In this episode, Carole and Mairi create a bargain border from scratch, Kirsty creates a recycled birdhouse with its own living roof, Brian and family create some family-friendly, no-dig veg plots in the lawn, and George sows micro-veg, heralding the return of the hanging gardens of Joppa. And familiar face Sophie joins us from her new gardening job at Culzean Castle.
The Beechgrove Garden 2021 episode 2
Flowering Cornus (dogwood) trees are grown for their showy coloured bracts in late spring and early summer. Shrubby Cornus alba, C. sericea and C. sanguinea are grown for their vivid winter stem colour, while shrubby C.mas (the cornelian cherry) is grown for its winter flowers and summer fruits. This varied group of plants give great garden value.
C. controversa and C. alternifolia need little pruning, developing their tiered shape naturally with time. Limit pruning to removal of lower branches as the tree grows in height, to create a clear trunk. There should be one topmost leading branch, and any side branches that compete with it should also be removed. Pruning, if needed, is best carried out between autumn and early spring, while the tree is dormant and leafless. Hard pruning is not tolerated and will spoil the shape of the tree.
C. kousa, C. florida and C. nutallii need very little pruning beyond the removal of lower branches as the tree matures to create a clear trunk. This is best done while the tree is dormant and leafless, between autumn and early spring. Dead wood may accumulate in the canopy, and can be removed after flowering. Hard pruning is not tolerated and may spoil the shape of the tree or result in dieback.
C. mas and C. officinalis can be thinned out in early summer, removing selected branches to display the flowers better on those remaining, and to allow light and air into the centre of the shrub. Overgrown specimens can be renovated by cutting back side branches to within two buds of the main framework branches.
Dividing perennials regularly will ensure healthy, vigorous plants that will continue to perform year after year.

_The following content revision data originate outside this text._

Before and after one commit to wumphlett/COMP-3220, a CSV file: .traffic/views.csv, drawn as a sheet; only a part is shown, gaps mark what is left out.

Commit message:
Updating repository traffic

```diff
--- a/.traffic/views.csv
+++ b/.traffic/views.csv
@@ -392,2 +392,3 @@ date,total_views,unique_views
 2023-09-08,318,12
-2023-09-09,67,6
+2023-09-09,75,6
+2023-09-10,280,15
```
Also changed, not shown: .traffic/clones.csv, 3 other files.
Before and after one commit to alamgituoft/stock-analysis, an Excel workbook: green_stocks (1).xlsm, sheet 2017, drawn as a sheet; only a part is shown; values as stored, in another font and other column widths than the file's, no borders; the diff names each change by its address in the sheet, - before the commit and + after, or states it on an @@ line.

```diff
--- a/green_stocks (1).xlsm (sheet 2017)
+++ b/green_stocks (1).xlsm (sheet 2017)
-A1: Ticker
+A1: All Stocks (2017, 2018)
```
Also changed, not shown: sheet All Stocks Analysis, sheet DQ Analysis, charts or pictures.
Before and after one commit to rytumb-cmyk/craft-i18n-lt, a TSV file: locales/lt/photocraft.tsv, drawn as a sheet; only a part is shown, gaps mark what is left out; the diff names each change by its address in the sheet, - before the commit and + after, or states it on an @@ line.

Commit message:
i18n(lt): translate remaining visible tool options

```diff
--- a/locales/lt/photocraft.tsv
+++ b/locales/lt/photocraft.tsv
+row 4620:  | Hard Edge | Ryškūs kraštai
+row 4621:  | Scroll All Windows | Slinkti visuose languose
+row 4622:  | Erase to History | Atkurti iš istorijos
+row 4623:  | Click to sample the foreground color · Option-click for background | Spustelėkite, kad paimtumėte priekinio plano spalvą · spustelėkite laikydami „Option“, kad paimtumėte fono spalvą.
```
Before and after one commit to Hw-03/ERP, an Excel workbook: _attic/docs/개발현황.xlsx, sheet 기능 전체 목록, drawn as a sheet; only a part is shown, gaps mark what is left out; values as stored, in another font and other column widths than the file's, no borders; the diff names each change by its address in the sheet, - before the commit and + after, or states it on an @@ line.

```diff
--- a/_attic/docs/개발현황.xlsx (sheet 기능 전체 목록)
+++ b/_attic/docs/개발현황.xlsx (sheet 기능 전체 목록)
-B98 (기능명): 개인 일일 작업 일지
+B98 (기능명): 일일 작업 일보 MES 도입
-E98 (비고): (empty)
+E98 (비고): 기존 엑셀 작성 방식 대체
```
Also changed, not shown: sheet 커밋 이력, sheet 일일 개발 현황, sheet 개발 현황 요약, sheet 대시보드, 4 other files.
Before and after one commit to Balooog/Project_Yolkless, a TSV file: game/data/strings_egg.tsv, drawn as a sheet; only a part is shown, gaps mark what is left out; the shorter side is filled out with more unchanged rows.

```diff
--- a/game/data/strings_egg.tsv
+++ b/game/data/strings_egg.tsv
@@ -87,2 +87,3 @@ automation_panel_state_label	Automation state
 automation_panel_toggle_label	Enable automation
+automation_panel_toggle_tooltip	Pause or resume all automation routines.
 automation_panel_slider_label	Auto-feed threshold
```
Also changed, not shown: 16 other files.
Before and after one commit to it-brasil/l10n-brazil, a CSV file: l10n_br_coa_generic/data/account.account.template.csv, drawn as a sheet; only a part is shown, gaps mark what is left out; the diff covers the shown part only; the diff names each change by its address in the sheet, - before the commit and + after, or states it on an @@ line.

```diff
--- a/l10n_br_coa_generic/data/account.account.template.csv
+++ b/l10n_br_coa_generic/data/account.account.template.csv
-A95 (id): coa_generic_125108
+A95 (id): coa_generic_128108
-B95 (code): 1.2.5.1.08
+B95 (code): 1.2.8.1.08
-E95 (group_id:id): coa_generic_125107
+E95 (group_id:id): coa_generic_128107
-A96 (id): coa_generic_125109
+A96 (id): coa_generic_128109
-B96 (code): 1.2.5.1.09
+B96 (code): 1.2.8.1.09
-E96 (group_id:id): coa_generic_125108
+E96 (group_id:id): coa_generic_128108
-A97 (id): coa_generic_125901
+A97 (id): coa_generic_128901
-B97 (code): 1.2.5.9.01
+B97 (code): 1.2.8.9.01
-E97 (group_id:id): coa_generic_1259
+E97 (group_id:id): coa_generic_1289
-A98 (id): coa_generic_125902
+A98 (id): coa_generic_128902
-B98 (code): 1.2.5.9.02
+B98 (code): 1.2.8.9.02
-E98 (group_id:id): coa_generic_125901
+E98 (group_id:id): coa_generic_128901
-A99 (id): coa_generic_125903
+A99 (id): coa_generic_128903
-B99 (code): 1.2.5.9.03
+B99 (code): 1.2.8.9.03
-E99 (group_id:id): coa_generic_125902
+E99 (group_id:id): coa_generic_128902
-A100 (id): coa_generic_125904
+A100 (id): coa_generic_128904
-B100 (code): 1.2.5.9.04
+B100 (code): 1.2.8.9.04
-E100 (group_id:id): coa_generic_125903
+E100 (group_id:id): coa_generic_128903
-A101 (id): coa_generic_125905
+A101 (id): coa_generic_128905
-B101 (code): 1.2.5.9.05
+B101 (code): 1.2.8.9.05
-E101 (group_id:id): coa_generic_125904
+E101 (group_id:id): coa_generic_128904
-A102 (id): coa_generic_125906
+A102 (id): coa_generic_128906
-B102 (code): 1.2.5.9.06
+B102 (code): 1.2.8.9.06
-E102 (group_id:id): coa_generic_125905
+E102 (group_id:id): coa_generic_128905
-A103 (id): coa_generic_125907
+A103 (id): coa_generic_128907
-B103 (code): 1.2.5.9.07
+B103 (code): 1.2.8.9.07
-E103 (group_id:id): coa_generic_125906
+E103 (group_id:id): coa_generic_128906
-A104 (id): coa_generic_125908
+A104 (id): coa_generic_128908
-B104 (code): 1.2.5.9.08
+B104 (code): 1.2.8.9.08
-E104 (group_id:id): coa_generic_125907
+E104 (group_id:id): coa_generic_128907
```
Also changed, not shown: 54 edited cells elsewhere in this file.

It also offers the opportunity to multiply your plants. Most perennials benefit from division every two to three years to maintain health and vigour. If you want to increase the number of plants you have by dividing them, the task can be done more regularly.
These are just a few examples of plants that can be divided: Agapanthus, Anemone, Aster, Bergenia (elephant’s ears), Convallaria (lily-of-the-valley) Crocosmia, Dierama, Delphinium, Epimedium, Eryngium (sea holly), Euphorbia, Gentiana (gentian) Geranium, Helianthus, Hemerocallis (daylily), Hosta, Iris, Lychnis, Lysichiton, Lysimachia, ornamental grasses, Primula (primrose) Ranunculus (buttercup), Salvia, Sedum, Verbena, Zantedeschia (arum lily).
Plants can be divided successfully at almost any time if they are kept well-watered afterwards. However, division is most successful when the plants are not in active growth.